These days, the current plastic waste problem is unfortunately found all over the world, from landfills brimming with trash to even the ocean, where scientists have managed to find microplastic particles down in deep sea trenches.

And now, a new report reveals that plastic can also enter the food web at a new way: by entering the bodies of larval fish that are as minuscule as the top of a pencil.

Plastics Outnumber Larval Fish

According to the new report, which was published Monday in the journal Proceedings of the National Academy of Sciences, due to larval fish congregating in coastal nurseries alongside prey-sized plastics, the amount of the actual fishes are outnumbered 7-to-1.

“This is perhaps the most vulnerable life stage of pelagic fish,” Anela Choy, a biological oceanographer at the Scripps Institution of Oceanography in La Jolla, California, who wasn’t involved in the study, said. In the past, she has studied how plastic accumulation is a big problem in our oceans, and has said that this new study highlights the kind of negative effects that it can bring on its inhabitants, especially on ones that are still young and fragile.

Per the researchers, who studied over 11,000 larval fish from 2016 to 2018, 8 percent had eaten prey-sized microplastics.

“The vast majority of larval fish die before reaching adulthood, so the poor diet comes at a time when the fish are already exceedingly vulnerable, ” Gareth Williams, co-author and a marine biologist at Bangor University in Anglesey, Wales, said. 

“We were shocked,” Jonathan Whitney, a marine ecologist for the National Oceanic and Atmospheric Administration in Honolulu, added.  “A five-minute tow in what looks like crystal clear water can turn up 10,000 pieces of plastic.”

At the moment, little is still known about the consequences of larval fish eating plastic. Nevertheless, experts are positive that whatever it is, it can’t be good for them. In fact, adult fish that’s ingested plastic has been linked to behavioral problems, malnutrition, liver toxicity, tumors and even death. Since larval fish are still young and are not as developed, the effects of plastic ingestion could be worse.

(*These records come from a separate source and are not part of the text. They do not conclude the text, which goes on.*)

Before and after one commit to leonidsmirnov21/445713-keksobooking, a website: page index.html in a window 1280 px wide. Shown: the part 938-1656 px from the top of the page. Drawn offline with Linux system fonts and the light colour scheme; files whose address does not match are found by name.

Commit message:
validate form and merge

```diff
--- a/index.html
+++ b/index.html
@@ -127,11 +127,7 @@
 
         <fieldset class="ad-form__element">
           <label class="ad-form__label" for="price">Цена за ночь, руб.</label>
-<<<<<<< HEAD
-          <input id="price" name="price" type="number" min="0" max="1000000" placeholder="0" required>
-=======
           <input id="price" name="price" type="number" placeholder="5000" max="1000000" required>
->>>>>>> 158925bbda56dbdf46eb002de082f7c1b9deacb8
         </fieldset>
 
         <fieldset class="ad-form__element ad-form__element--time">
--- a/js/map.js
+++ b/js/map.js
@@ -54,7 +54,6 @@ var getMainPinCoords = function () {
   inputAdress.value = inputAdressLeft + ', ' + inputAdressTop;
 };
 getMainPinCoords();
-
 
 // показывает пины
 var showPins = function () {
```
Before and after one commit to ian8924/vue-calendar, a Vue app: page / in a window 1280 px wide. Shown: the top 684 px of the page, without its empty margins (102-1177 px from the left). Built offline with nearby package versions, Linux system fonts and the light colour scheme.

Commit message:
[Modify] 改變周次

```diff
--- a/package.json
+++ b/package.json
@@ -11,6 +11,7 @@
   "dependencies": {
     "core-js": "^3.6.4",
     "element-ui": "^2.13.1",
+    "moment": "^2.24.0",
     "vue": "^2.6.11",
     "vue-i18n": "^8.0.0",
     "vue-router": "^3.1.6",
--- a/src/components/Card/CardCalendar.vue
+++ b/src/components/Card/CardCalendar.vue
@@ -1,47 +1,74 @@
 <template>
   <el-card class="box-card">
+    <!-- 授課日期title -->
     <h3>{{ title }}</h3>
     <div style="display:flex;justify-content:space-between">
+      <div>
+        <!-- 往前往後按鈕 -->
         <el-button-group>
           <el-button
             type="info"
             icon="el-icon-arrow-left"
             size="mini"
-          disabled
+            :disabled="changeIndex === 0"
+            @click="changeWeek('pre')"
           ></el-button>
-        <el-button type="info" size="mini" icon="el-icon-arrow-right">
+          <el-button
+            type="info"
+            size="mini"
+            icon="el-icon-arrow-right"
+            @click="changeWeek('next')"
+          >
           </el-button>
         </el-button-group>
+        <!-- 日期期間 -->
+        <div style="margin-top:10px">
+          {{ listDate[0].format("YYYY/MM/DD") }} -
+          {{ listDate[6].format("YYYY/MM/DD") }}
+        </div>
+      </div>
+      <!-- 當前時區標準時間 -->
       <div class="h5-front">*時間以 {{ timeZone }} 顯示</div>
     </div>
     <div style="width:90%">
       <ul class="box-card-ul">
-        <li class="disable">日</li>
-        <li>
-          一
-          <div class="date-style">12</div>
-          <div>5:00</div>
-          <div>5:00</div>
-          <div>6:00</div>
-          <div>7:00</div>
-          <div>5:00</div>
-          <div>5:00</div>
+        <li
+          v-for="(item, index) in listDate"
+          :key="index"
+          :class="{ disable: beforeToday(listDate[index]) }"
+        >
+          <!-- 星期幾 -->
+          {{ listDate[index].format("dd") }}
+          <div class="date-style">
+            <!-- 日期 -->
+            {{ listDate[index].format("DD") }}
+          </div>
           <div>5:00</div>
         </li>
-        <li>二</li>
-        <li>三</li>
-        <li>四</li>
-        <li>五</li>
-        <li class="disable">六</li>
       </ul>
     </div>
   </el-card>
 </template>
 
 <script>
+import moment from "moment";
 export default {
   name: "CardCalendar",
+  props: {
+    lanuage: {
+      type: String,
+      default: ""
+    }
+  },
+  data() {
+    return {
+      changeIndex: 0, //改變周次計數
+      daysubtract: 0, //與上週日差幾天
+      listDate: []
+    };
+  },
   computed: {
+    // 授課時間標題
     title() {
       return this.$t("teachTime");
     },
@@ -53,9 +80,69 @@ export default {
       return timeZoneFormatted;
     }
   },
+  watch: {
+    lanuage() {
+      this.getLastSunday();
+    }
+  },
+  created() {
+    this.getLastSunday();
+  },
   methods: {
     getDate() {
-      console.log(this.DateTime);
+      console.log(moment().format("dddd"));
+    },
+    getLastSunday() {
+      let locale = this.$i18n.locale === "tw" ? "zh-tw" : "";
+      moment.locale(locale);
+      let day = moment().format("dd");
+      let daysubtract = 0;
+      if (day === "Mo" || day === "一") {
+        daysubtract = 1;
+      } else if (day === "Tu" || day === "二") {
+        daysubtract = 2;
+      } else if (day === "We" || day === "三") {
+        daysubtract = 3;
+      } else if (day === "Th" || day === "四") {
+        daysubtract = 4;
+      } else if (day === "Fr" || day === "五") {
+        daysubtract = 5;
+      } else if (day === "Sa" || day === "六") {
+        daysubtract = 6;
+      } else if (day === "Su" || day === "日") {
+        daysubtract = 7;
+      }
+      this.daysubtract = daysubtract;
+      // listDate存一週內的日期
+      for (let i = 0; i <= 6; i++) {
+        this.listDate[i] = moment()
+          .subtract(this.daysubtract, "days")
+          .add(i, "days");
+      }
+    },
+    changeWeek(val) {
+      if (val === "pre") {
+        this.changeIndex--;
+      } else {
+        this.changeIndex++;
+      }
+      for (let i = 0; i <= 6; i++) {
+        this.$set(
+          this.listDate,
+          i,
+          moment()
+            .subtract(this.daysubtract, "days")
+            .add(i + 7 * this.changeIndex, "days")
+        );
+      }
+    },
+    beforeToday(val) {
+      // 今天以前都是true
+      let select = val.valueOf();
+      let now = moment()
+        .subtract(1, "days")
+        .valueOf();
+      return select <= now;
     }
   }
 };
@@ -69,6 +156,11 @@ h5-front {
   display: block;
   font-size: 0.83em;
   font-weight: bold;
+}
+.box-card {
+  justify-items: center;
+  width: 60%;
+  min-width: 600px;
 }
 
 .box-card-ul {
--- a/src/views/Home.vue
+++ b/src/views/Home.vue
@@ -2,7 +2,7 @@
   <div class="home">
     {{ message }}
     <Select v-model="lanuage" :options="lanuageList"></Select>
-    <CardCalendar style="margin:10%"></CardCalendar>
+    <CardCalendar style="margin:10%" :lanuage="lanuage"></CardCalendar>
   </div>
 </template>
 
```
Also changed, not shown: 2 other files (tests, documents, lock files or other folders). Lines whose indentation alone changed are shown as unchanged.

Plastic Pollution Estimates show the ocean already contains 1.4 million trillion microfibers and nearly 10 species of marine animals ingested plastics. Pixabay